Grand Teton National Park just south of Yellowstone has some lovely scenery.
In Grand Teton National Park
The best coffee in a long time is in the lovely trekking, coffee and brewery town of Pinedale in Wyoming.
Washboard shakes things up a bit.
Not a lot out here apart from a few ‘tax cows’.
Saw this lovely Co-Motion tandem heading into the basin at Boulder.
Missoula is a funky little craft beer lovin’ city with loads of cycling credibility so I perch myself at the bar of a brewery in the centre of town to enjoy some cool and refreshing IPAs. Montana is proving to be a good place to find a nice beer and lashings of lovely huckleberry smoothies. At last out of the column of trees that was Canada I stretch out and surge out across the prairie. Wisdom further south marks a cultural change to something more akin to ‘the West’; well, my image of it anyway. I avoid the gun show that is in town for two days (a sad affair in the community hall charging $5 to get in) and ride on for Jackson (Rosa’s Cafe), then over a small pass and and a roll of 20km down into Dillon, a brewery town boasting a university.
South of Dillon I decide to cut across the north of the Blacktail Mountains on a quiet dirt road towards Yellowstone National Park and after an afternoon’s riding without a lot of water, find a bridge with a pretty rank river that can at least provide some water for boiling. Curtis who is riding towards Denver at a rate of knots arrives with just enough time to set camp before a storm that has been threatening to arrive for most of the afternoon hits with full force. These things are building up during hot summer days and this one soon turns into an electrical storm the likes of which this boy has not seen for some time. The pre-storm winds take on biblical proportions and I’m soon hunkered down in the tent hanging on for grim death, watching the lightning flashes through the flimsy sheeting as they all too gradually flash across the sky. Having Curtis there at least increased the chances of the lightning barbecuing someone who was not your worthy correspondent – thanks Curtis.
Then it is across the border into Idaho momentarily and a lovely little lodge/bar/cabin property called Squirrel Creek along the Ashton road just west of the Teton National Park. Am hoping back onto the ‘great-divide biking route again now so on sighting the bike-friendly sign (refer photo) your correspondent cruises in for an afternoon of gas-bagging and imbibing with the owners and some guy who just seemed to be there to drink beer. Then off into Wyoming and the Yellowstone and Teton National Parks.
Lovely garden decoration with a water feature emanating from the front grill.

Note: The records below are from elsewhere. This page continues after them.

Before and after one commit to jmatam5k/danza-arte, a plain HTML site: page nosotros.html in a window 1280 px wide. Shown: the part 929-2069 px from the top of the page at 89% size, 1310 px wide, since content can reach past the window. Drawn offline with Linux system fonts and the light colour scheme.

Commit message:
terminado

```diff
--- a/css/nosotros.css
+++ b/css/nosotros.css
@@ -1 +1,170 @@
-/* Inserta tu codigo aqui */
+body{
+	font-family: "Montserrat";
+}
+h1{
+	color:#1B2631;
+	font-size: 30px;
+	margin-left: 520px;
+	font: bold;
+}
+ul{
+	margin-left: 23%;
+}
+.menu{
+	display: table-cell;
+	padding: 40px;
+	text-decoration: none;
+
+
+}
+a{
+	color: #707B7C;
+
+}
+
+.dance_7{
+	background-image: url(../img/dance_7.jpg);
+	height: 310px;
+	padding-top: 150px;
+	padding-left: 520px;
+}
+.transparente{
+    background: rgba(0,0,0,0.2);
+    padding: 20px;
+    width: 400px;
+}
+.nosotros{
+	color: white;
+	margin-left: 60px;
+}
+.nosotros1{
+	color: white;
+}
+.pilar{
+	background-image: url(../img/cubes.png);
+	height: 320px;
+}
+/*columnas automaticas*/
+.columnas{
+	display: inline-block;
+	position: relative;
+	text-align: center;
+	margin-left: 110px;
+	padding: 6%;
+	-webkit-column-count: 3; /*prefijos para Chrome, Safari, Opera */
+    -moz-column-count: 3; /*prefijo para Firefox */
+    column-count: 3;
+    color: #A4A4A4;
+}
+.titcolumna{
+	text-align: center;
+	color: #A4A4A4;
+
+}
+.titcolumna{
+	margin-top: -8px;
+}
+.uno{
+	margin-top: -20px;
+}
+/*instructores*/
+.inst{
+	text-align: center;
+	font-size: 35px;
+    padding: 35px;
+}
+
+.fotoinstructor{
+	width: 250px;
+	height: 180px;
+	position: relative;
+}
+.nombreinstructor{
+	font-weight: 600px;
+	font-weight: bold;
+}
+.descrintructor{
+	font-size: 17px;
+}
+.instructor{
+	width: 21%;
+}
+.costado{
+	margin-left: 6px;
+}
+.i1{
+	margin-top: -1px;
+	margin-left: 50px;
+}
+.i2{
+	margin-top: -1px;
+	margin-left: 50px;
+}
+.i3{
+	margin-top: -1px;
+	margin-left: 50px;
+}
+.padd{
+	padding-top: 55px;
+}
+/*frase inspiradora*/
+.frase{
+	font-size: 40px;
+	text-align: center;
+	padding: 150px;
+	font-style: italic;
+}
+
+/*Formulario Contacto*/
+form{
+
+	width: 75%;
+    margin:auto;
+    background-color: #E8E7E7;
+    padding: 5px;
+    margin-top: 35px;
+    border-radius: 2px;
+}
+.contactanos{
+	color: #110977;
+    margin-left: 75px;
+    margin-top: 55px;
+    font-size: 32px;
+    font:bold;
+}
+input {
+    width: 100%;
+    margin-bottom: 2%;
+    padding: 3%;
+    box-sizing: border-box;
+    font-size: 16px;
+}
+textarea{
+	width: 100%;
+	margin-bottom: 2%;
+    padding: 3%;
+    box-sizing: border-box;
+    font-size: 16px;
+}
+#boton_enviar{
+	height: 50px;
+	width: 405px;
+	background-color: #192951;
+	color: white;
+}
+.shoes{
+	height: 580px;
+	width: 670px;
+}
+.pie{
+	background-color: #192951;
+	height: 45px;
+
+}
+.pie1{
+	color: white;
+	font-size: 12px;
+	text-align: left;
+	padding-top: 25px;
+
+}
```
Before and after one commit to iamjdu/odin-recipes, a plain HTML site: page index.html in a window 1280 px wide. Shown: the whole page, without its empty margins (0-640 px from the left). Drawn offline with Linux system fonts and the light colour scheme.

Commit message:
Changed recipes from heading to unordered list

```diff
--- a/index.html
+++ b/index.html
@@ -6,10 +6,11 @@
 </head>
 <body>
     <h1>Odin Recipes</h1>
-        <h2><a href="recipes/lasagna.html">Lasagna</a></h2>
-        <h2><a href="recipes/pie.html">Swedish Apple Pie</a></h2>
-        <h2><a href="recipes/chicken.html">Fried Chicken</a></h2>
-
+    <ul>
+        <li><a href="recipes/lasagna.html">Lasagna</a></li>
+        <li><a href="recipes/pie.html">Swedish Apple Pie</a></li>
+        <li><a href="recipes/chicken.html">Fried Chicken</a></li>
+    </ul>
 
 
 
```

Rosa’s Cafe in Jackson, Montana.
Biker heaven, this way?
Squirrel Creek is a great place to sit on the porch with the owners and locals and chew the fat while re-hydrating on a large amount of beer.